To do: Go through the records and report each line holding the string "where".

[Image comparison data]
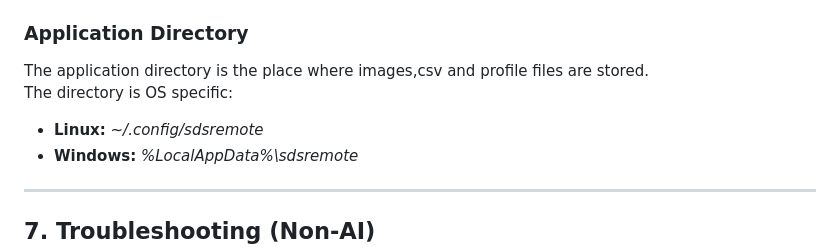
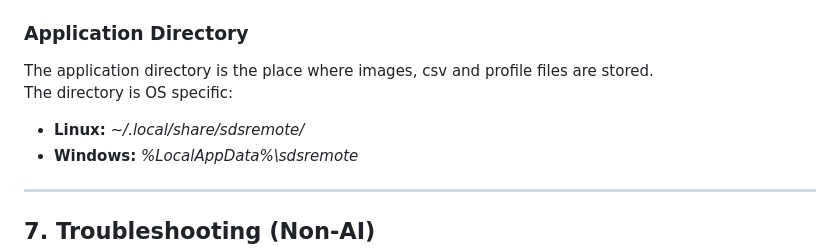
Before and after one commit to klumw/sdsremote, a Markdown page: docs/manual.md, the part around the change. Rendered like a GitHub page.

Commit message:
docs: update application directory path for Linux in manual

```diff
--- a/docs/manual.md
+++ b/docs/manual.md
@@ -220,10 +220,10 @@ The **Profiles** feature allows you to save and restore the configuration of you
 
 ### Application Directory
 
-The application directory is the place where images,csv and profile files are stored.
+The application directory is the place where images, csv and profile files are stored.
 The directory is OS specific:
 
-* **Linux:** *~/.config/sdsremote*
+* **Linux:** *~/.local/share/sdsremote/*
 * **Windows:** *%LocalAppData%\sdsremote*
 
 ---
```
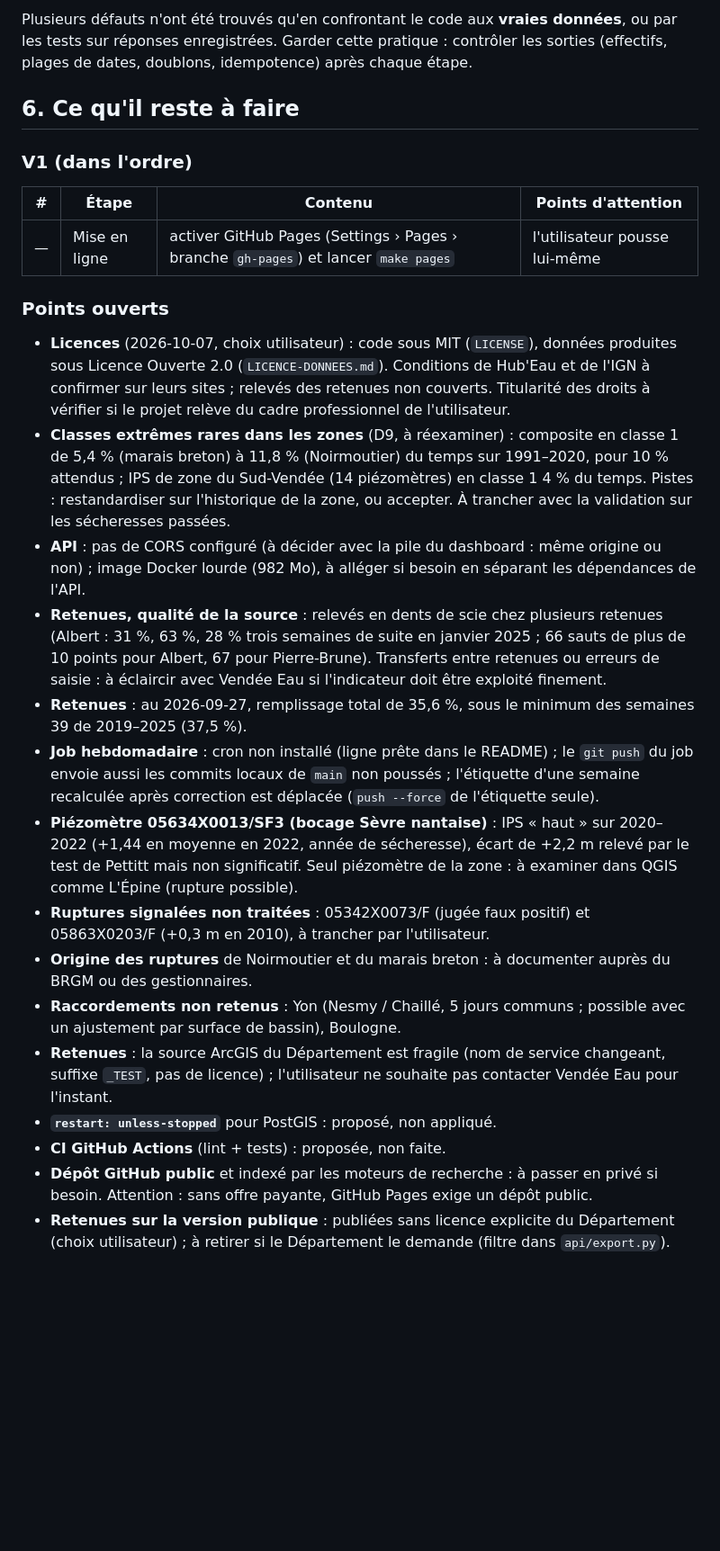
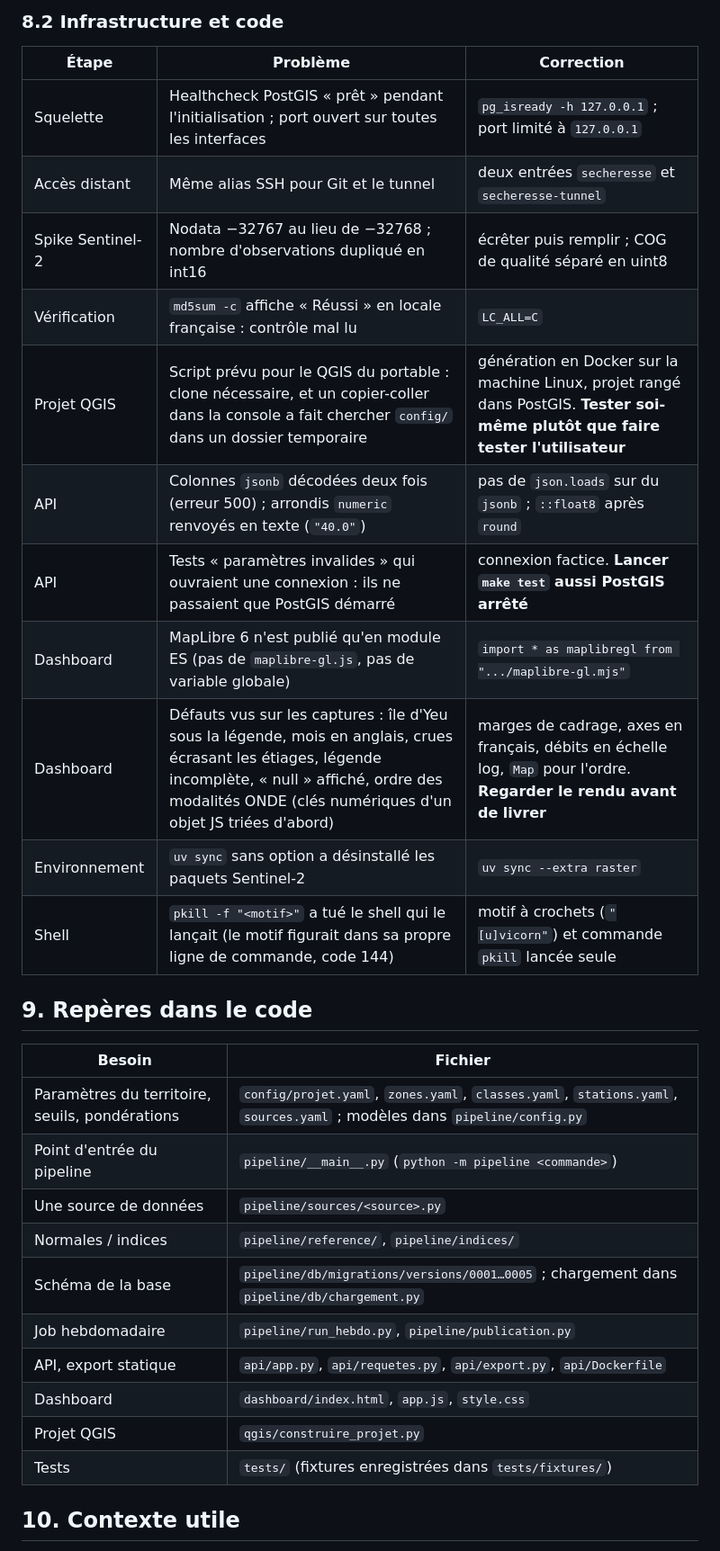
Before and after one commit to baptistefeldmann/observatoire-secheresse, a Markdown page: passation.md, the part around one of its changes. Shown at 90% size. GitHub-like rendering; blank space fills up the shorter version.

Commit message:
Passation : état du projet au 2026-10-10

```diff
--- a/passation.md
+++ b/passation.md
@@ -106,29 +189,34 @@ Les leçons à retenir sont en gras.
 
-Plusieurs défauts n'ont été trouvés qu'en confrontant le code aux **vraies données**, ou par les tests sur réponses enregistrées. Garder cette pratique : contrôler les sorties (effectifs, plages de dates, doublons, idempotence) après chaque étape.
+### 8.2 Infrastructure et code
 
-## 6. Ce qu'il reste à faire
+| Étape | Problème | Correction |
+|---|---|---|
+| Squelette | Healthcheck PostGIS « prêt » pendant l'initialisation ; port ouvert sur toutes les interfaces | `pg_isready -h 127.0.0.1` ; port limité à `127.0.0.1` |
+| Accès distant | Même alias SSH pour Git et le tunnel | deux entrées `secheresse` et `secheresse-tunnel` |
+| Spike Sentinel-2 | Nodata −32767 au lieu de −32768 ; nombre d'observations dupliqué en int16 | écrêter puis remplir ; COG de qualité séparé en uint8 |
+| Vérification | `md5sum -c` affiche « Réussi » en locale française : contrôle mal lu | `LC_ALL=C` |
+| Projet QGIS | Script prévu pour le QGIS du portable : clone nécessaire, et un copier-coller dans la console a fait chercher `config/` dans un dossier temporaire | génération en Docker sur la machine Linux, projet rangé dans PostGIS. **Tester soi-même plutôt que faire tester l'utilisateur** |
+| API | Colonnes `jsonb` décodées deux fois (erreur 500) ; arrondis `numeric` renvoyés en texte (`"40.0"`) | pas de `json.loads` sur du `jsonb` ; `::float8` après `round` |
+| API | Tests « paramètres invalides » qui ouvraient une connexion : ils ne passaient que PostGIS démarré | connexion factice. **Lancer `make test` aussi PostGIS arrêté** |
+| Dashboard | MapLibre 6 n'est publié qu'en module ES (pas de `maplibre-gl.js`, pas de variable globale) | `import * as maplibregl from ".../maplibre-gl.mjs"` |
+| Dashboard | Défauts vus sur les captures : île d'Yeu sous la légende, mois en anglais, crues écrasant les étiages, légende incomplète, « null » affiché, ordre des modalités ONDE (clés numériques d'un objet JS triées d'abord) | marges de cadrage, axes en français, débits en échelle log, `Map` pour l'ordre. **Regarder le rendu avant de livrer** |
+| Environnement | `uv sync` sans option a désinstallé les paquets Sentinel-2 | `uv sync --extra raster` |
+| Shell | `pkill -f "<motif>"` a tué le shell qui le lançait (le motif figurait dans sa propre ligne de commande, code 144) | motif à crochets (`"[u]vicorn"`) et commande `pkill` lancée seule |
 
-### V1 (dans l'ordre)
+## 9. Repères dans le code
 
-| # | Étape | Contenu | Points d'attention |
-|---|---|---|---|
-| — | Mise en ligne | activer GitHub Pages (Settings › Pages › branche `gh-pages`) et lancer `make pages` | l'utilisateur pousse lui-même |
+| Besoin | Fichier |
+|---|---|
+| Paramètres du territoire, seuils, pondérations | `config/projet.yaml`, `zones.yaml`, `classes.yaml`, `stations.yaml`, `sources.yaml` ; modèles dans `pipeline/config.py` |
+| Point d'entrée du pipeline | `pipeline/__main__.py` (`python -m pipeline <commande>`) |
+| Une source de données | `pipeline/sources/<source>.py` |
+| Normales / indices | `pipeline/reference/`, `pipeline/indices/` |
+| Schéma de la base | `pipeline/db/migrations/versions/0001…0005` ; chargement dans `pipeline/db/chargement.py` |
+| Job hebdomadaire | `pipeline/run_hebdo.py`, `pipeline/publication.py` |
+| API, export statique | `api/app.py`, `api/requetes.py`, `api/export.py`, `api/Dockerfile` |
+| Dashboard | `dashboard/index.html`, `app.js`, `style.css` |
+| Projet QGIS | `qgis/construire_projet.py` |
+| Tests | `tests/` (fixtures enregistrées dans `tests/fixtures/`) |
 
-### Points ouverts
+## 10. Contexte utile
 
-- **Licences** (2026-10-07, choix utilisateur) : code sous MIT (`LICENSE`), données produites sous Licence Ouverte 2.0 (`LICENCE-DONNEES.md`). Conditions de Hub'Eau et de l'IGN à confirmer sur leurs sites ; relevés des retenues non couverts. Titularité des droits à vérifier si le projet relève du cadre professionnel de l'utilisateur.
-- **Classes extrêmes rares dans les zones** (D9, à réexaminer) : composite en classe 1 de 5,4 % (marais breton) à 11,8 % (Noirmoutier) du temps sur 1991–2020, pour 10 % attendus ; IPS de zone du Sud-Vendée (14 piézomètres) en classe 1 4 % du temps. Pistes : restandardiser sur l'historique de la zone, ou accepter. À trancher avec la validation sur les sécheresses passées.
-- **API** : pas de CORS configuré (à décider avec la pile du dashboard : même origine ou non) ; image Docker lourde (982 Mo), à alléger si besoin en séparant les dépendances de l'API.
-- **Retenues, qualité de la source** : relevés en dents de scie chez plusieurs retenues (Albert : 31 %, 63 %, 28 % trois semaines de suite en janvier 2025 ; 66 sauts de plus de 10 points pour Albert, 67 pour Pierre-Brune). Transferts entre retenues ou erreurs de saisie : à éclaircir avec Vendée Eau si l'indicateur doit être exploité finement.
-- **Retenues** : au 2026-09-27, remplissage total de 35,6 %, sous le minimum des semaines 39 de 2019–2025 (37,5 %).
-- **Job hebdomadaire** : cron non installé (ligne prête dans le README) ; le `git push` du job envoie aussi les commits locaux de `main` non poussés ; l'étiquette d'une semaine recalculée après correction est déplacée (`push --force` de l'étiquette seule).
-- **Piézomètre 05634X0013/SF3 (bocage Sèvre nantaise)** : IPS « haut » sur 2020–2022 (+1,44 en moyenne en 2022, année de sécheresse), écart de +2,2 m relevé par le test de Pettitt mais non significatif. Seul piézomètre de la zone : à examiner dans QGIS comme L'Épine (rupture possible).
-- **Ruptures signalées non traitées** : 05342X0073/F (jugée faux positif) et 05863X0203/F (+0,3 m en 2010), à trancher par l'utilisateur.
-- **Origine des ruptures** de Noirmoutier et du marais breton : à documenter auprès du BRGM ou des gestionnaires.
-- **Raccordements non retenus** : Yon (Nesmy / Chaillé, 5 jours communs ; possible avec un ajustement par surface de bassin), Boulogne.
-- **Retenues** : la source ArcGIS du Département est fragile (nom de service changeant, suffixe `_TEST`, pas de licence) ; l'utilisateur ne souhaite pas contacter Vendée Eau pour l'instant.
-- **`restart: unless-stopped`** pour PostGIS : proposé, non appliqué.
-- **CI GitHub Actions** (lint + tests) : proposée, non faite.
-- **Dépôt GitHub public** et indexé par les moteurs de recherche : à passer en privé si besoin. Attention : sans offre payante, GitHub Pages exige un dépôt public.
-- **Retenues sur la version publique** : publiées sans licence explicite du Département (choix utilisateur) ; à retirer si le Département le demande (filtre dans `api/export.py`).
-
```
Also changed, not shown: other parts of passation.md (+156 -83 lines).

Your solution:
-The application directory is the place where images,csv and profile files are stored.
+The application directory is the place where images, csv and profile files are stored.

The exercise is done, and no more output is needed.